■ **TASK TO COMPLETE**:
Write the listing out again word for word. Pictures do not belong in the copy.

-------- SUPPLIED INFORMATION

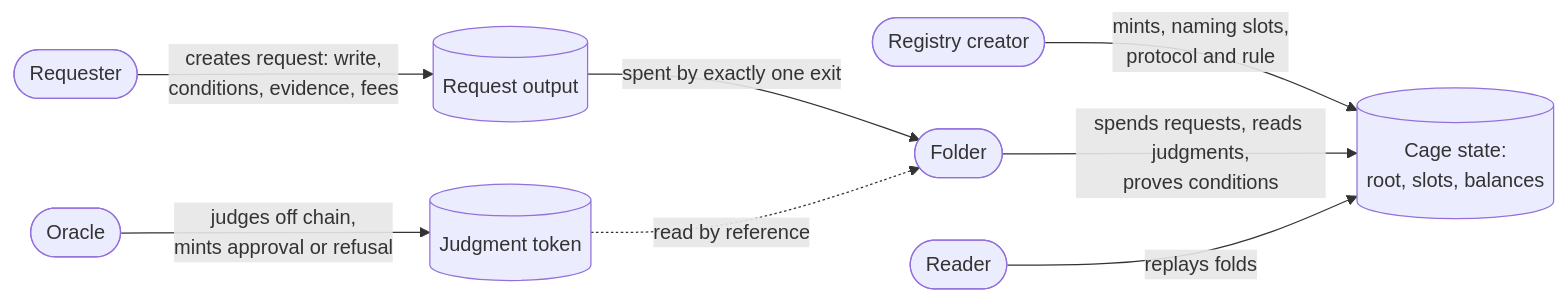
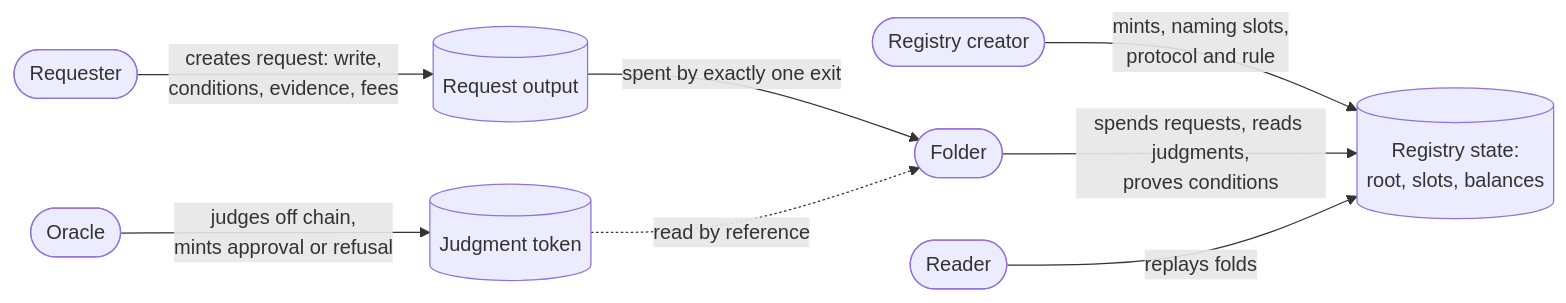
The second of 7 diagrams in docs/design/registries/open-mpfs.md (cardano-foundation/cardano-mpfs-onchain), drawn with Mermaid before and after one commit. The commit also changed other lines of this file and 8 other files, not shown here.

Commit message:
docs: call the on-chain output the registry state, not the cage

````diff
--- a/docs/design/registries/open-mpfs.md
+++ b/docs/design/registries/open-mpfs.md
@@ -122,10 +130,10 @@
 ```mermaid
 flowchart LR
-  creator([Registry creator]) -- "mints, naming slots,<br/>protocol and rule" --> state[(Cage state:<br/>root, slots, balances)]
+  creator([Registry creator]) -- "mints, naming slots,<br/>protocol and rule" --> state[(Registry state:<br/>root, slots, balances)]
   requester([Requester]) -- "creates request: write,<br/>conditions, evidence, fees" --> request[(Request output)]
   oracle([Oracle]) -- "judges off chain,<br/>mints approval or refusal" --> judgment[(Judgment token)]
   folder([Folder]) -- "spends requests, reads judgments,<br/>proves conditions" --> state
   request -- "spent by exactly one exit" --> folder
   judgment -. "read by reference" .-> folder
   reader([Reader]) -- "replays folds" --> state
 ```
````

----------------

■ **SOLUTION FOR THIS PROBLEM**:
The second of 7 diagrams in docs/design/registries/open-mpfs.md (cardano-foundation/cardano-mpfs-onchain), drawn with Mermaid before and after one commit. The commit also changed other lines of this file and 8 other files, not shown here.

Commit message:
docs: call the on-chain output the registry state, not the cage

````diff
--- a/docs/design/registries/open-mpfs.md
+++ b/docs/design/registries/open-mpfs.md
@@ -122,10 +130,10 @@
 ```mermaid
 flowchart LR
-  creator([Registry creator]) -- "mints, naming slots,<br/>protocol and rule" --> state[(Cage state:<br/>root, slots, balances)]
+  creator([Registry creator]) -- "mints, naming slots,<br/>protocol and rule" --> state[(Registry state:<br/>root, slots, balances)]
   requester([Requester]) -- "creates request: write,<br/>conditions, evidence, fees" --> request[(Request output)]
   oracle([Oracle]) -- "judges off chain,<br/>mints approval or refusal" --> judgment[(Judgment token)]
   folder([Folder]) -- "spends requests, reads judgments,<br/>proves conditions" --> state
   request -- "spent by exactly one exit" --> folder
   judgment -. "read by reference" .-> folder
   reader([Reader]) -- "replays folds" --> state
 ```
````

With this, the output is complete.